Regrowth of the prostate gland, because only the areas of prostate gland that are causing the obstruction are removed then the remaining gland may regrow and need a further operation, a number of years later.
What else do I need to know?
Most men notice improvement in their urinary symptoms within six weeks of the operation. However, in a few men it can take several months to notice an improvement in their symptoms.
PVP is usually performed for non-cancerous (benign) growth of the prostate gland. Tissue can not be sent for analysis to confirm that the areas removed were benign because it is vaporised.
During this operation we will also look inside the bladder. Sometimes, we find bladder growths and stones, which may be treated during this operation.
Most patients require a draining tube (catheter) to drain urine from the bladder after the operation.
There will be some bleeding from inside, and the urine will be discoloured and blood-stained. The bleeding usually settles down in 12 to 24 hours. The catheter will remain whilst there is evidence of bleeding.
If there are any blood clots we will flush saline into the bladder via the catheter. Sometimes blood passes out of the end of the penis, and around the catheter, this can look quite messy.
You will be encouraged to clean around the catheter when carrying out your normal hygiene routine – nursing staff are there to help if needed.
It is sometimes necessary to send some men home with a urinary catheter in place for a couple of weeks to allow the prostate to heal and the bladder to rest before removing the catheter. The management of the catheter will be fully explained to you.
You may experience some discomfort and ‘soreness’. This will be controlled by analgesia (pain killers) given to you by the nursing staff.

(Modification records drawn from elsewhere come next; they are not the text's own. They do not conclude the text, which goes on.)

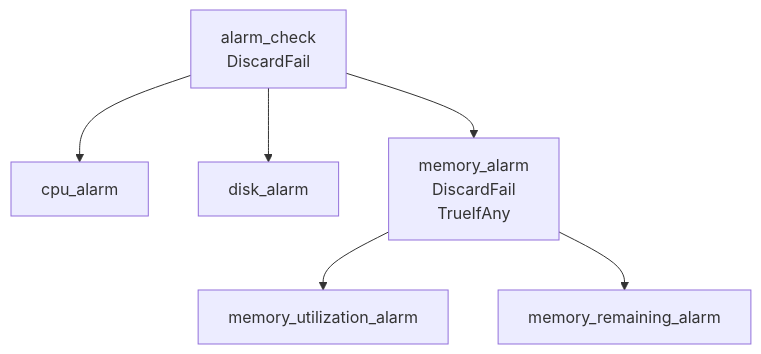
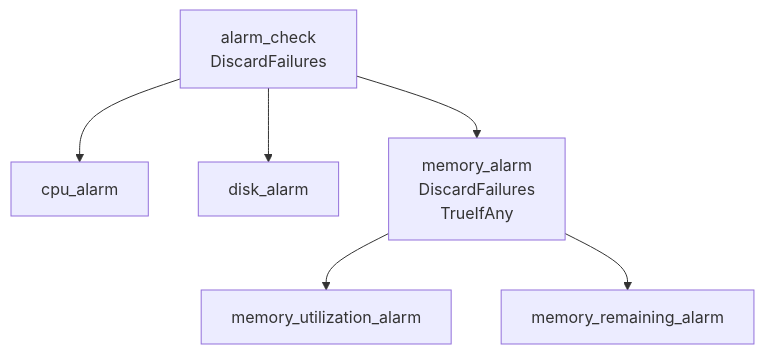
The fourth of 4 diagrams in guide.md (ezachrisen/indigo), drawn with Mermaid before and after one commit. The commit also changed other lines of this file and 4 other files, not shown here.

Commit message:
feat: added the ability to keep the results of failed rules, if their expression is true via the new DiscardOnlyIfExpressionFailed option

````diff
--- a/guide.md
+++ b/guide.md
@@ -1992,9 +1992,9 @@
 ```mermaid
 graph TD;
 
-alarm_check[alarm_check<br>DiscardFail] --> cpu_alarm;
+alarm_check[alarm_check<br>DiscardFailures] --> cpu_alarm;
 alarm_check --> disk_alarm;
-alarm_check --> memory_alarm[memory_alarm<br>DiscardFail<br>TrueIfAny];
+alarm_check --> memory_alarm[memory_alarm<br>DiscardFailures<br>TrueIfAny];
 memory_alarm --> memory_utilization_alarm;
 memory_alarm --> memory_remaining_alarm;
 ```
````
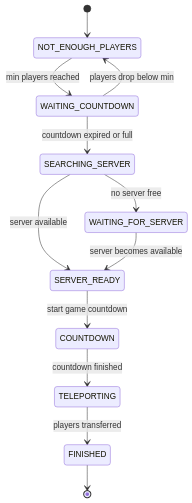
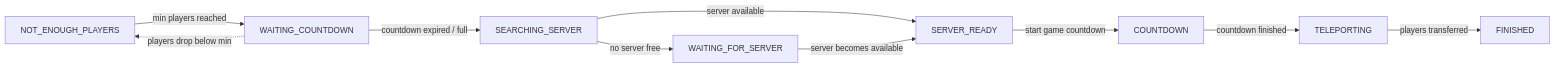
The diagram in README.md (mythicisland/queue), drawn with Mermaid before and after one commit.

Commit message:
chore: change render engine in readme

````diff
--- a/README.md
+++ b/README.md
@@ -9,16 +9,12 @@
 ```mermaid
-stateDiagram-v2
-    [*] --> NOT_ENOUGH_PLAYERS
-
-    NOT_ENOUGH_PLAYERS --> WAITING_COUNTDOWN : min players reached
-    WAITING_COUNTDOWN --> NOT_ENOUGH_PLAYERS : players drop below min
-    WAITING_COUNTDOWN --> SEARCHING_SERVER : countdown expired or full
-    SEARCHING_SERVER --> SERVER_READY : server available
-    SEARCHING_SERVER --> WAITING_FOR_SERVER : no server free
-    WAITING_FOR_SERVER --> SERVER_READY : server becomes available
-    SERVER_READY --> COUNTDOWN : start game countdown
-    COUNTDOWN --> TELEPORTING : countdown finished
-    TELEPORTING --> FINISHED : players transferred
-
-    FINISHED --> [*]
+flowchart LR
+    NEP[NOT_ENOUGH_PLAYERS] -->|min players reached| WC[WAITING_COUNTDOWN]
+    WC -.->|players drop below min| NEP
+    WC -->|countdown expired / full| SS[SEARCHING_SERVER]
+    SS -->|server available| SR[SERVER_READY]
+    SS -->|no server free| WFS[WAITING_FOR_SERVER]
+    WFS -->|server becomes available| SR
+    SR -->|start game countdown| CD[COUNTDOWN]
+    CD -->|countdown finished| TP[TELEPORTING]
+    TP -->|players transferred| FIN[FINISHED]
 ```
````
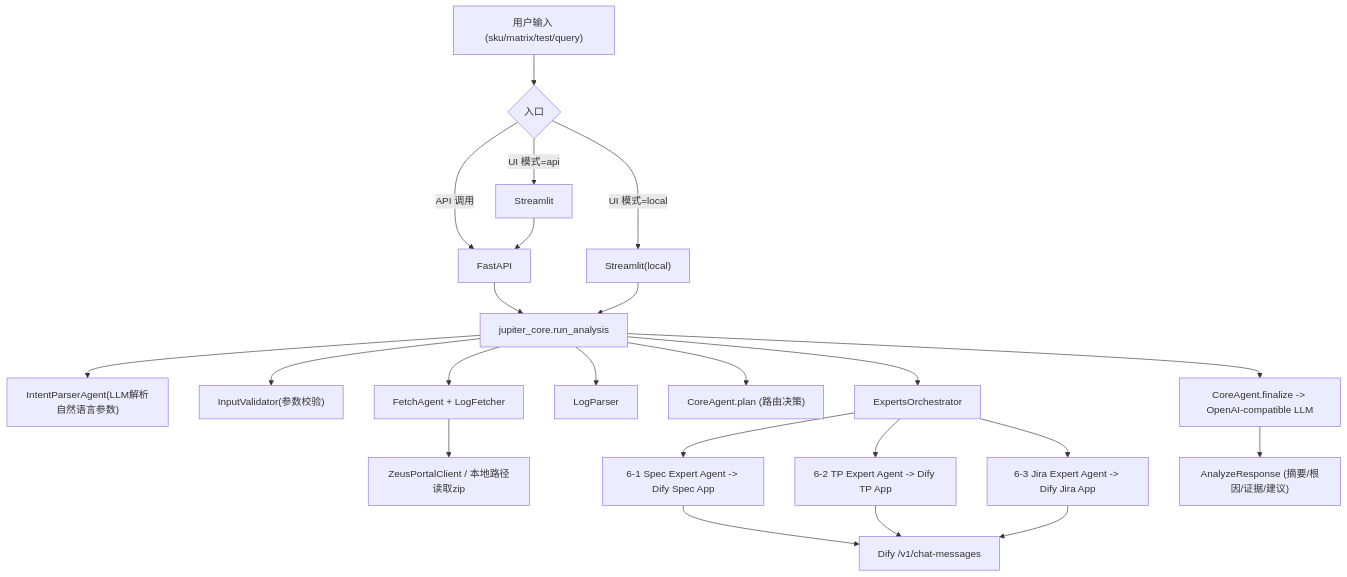
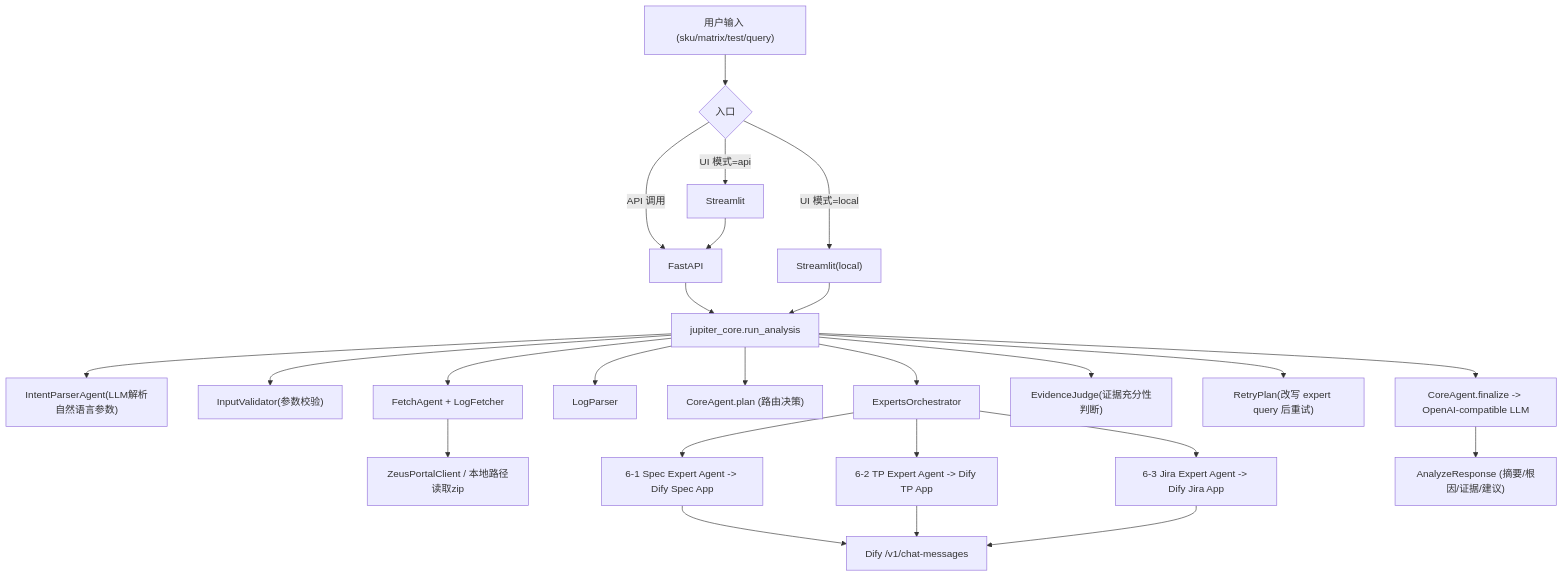
The second of 3 diagrams in README.md (jonhncatt/jupiter), drawn with Mermaid before and after one commit. The commit also changed other lines of this file and 8 other files, not shown here.

Commit message:
feat: add graph-level judge and retry loop

````diff
--- a/README.md
+++ b/README.md
@@ -48,27 +50,29 @@
 ```mermaid
 flowchart TB
 REQ["用户输入 (sku/matrix/test/query)"] --> ENTRY{"入口"}
 ENTRY -->|UI 模式=api| FE["Streamlit"]
 ENTRY -->|API 调用| API["FastAPI"]
 ENTRY -->|UI 模式=local| FELOCAL["Streamlit(local)"]
 
 FE --> API
 API --> WF["jupiter_core.run_analysis"]
 FELOCAL --> WF
 
 WF --> INTENT["IntentParserAgent(LLM解析自然语言参数)"]
 WF --> VALIDATE["InputValidator(参数校验)"]
 WF --> FETCH["FetchAgent + LogFetcher"]
 FETCH --> ZEUS["ZeusPortalClient / 本地路径读取zip"]
 WF --> PARSE["LogParser"]
 WF --> COREPLAN["CoreAgent.plan (路由决策)"]
 WF --> EXP["ExpertsOrchestrator"]
 EXP --> SPEC["6-1 Spec Expert Agent -> Dify Spec App"]
 EXP --> TP["6-2 TP Expert Agent -> Dify TP App"]
 EXP --> JIRA["6-3 Jira Expert Agent -> Dify Jira App"]
+WF --> JUDGE["EvidenceJudge(证据充分性判断)"]
+WF --> RETRY["RetryPlan(改写 expert query 后重试)"]
 SPEC --> DIFY["Dify /v1/chat-messages"]
 TP --> DIFY
 JIRA --> DIFY
 WF --> FINAL["CoreAgent.finalize -> OpenAI-compatible LLM"]
 FINAL --> RESP["AnalyzeResponse (摘要/根因/证据/建议)"]
 ```
````
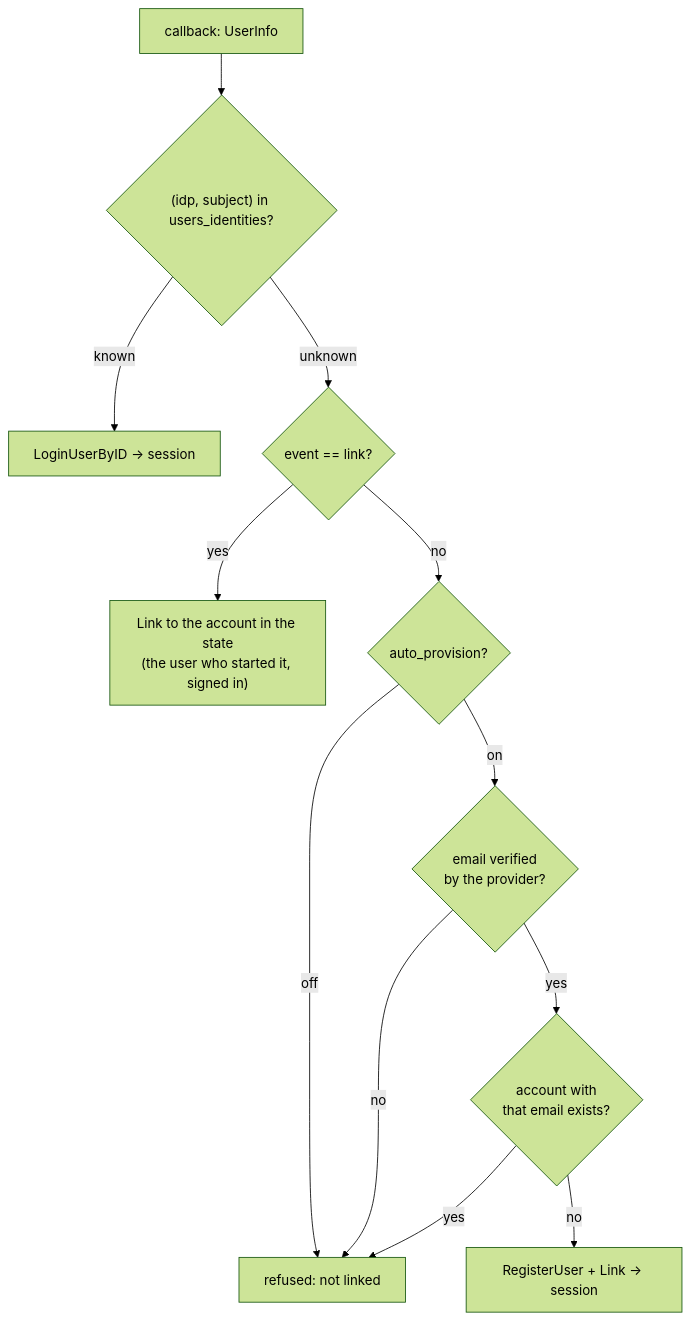
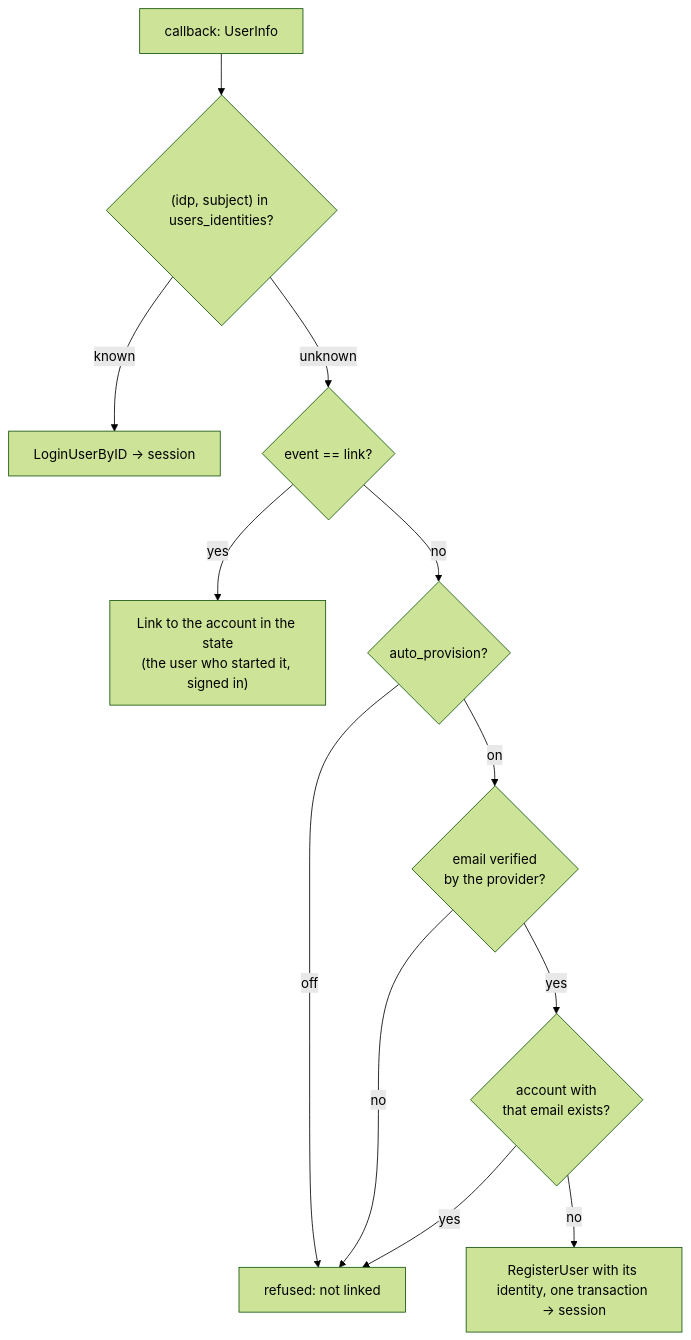
One commit to p2p-b2b/go-rest-api-service-template changed the third of 8 diagrams in docs/architecture/identity-providers.md. Above: the diagram before and after it, drawn with Mermaid (forest theme). The commit also changed other lines of this file and 22 other files, not shown here.

First line of the commit message:
fix(idps): a first sign-in stores the account and its identity in one transaction (#151)

````diff
--- a/docs/architecture/identity-providers.md
+++ b/docs/architecture/identity-providers.md
@@ -136,14 +136,14 @@
 ```mermaid
 flowchart TD
     CB[callback: UserInfo] --> R{"(idp, subject) in users_identities?"}
     R -- known --> L[LoginUserByID → session]
     R -- unknown --> E{event == link?}
     E -- yes --> LK["Link to the account in the state<br/>(the user who started it, signed in)"]
     E -- no --> AP{auto_provision?}
     AP -- off --> REF[refused: not linked]
     AP -- on --> EV{email verified<br/>by the provider?}
     EV -- no --> REF
     EV -- yes --> EX{account with<br/>that email exists?}
     EX -- yes --> REF
-    EX -- no --> NEW[RegisterUser + Link → session]
+    EX -- no --> NEW[RegisterUser with its identity, one transaction → session]
 ```
````
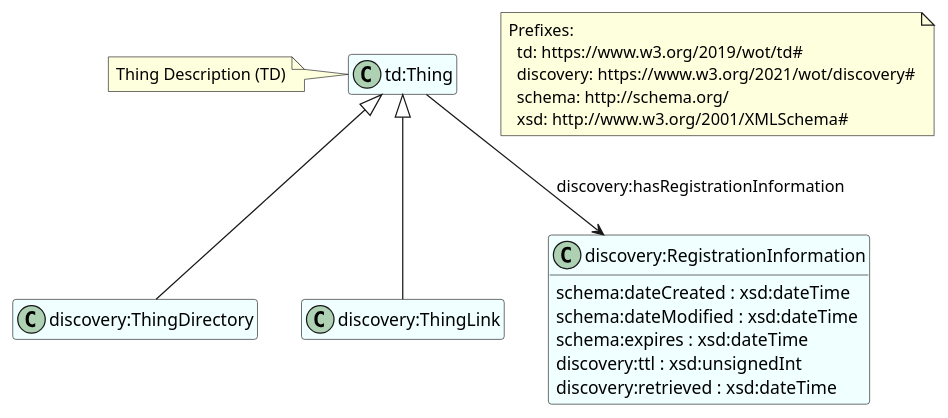
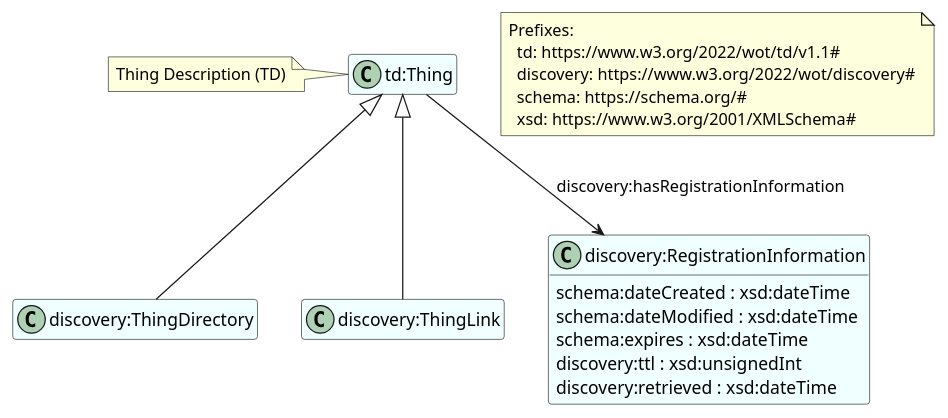
One commit to w3c/wot-discovery changed the diagram in images/discovery-class-diagram-ontology.puml. Above: the diagram before and after it, drawn with PlantUML. The commit also changed 4 other files, not shown here.

```diff
--- a/images/discovery-class-diagram-ontology.puml
+++ b/images/discovery-class-diagram-ontology.puml
@@ -1,43 +1,43 @@
 @startuml discovery-class-diagram-ontology
 hide members
 skinparam classBackgroundColor Azure
 
 class Thing as "td:Thing"
 note left: Thing Description (TD)
 class ThingDirectory as "discovery:ThingDirectory"
 class ThingLink as "discovery:ThingLink"
 
 class RegInfo as "discovery:RegistrationInformation" #Azure {
   schema:dateCreated : xsd:dateTime
   schema:dateModified : xsd:dateTime
   schema:expires : xsd:dateTime
   discovery:ttl : xsd:unsignedInt
   discovery:retrieved : xsd:dateTime
 }
 show RegInfo attributes
 together {
   Thing <|-- ThingDirectory
   Thing <|-- ThingLink
 }
 Thing --> RegInfo : "discovery:hasRegistrationInformation"
 
 note as Prefixes
 Prefixes:
-  td: https://www.w3.org/2019/wot/td#
-  discovery: https://www.w3.org/2021/wot/discovery#
-  schema: http://schema.org/
-  xsd: http://www.w3.org/2001/XMLSchema#
+  td: https://www.w3.org/2022/wot/td/v1.1#
+  discovery: https://www.w3.org/2022/wot/discovery#
+  schema: https://schema.org/#
+  xsd: https://www.w3.org/2001/XMLSchema#
 end note
 
 ' note as Aliases
 ' discovery:
 '   ThingDirectory: discovery:ThingDirectory
 '   ThingLink: discovery:ThingLink
 '   created: schema:dateCreated
 '   modified: schema:dateModified
 '   expires: schema:expires
 '   ttl: discovery:ttl
 '   retrieved: retrieved: dateTime
 ' end note
 
 @enduml
```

Diet and Fluids
We advise that you increase your fluid intake up to two to three litres per day the first week you are at home. Eat normally including all food groups.
Ensure you do not get constipated, increase the fibre in your diet or take a regular laxative if required.
Bleeding is not uncommon at about 10 to 14 days after the operation, when the scab comes away. You need not worry; just increase the amount you drink. If the bleeding is very heavy or it becomes difficult to pass urine, please contact your GP.
Infection in the urine occurs occasionally, and may result in a burning sensation, bleeding or increased frequency of passing urine. If this occurs please seek advice from your GP.
Lifting and Exercise
Do not carry or lift heavy items for at least four weeks, e.g. suitcases, vacuum cleaners, lawn-mowers, shopping etc. Avoid vigorous activity for a similar length of time. Although you have no visible scar, you have had an operation and need to take things gently. Go for regular walks, increasing in distance gradually as you feel able.
Do not drive for at least two weeks or until comfortable.
You may re-commence sexual activity (sexual intercourse) two weeks after your operation or when comfortable. It is advisable to abstain for two weeks. It is not uncommon for men to not feel like sex for a while afterwards. This is nothing to worry about and you should return to normal when you have recovered.
Please use the space below to write any questions or queries you may have and bring this with you when you come into hospital.
Useful telephone numbers
The Princess Royal Hospital
The Urology Nursing Team 01444 441881 Ext. 65457
Urology Consultants Reception
Mr. Nawrocki’s secretary 01444 441881 Ext. 67808
Mr. Coker’s secretary 01444 441881 Ext. 68043
Mr. Symes’s secretary 01444 441881 Ext. 67809
Mr. Larner’s secretary 01444 441881 Ext. 67808
Mr. Alanbuki’s secretary 01444 441881 Ext. 67810
Mr Zakikhani’s secretary 01444 441881 Ext. 67809
Macmillan Cancer Support
Telephone 0808 808 0000
This information is intended for patients receiving care in Brighton & Hove or Haywards Heath.
The information here is for guidance purposes only and is in no way intended to replace professional clinical advice by a qualified practitioner.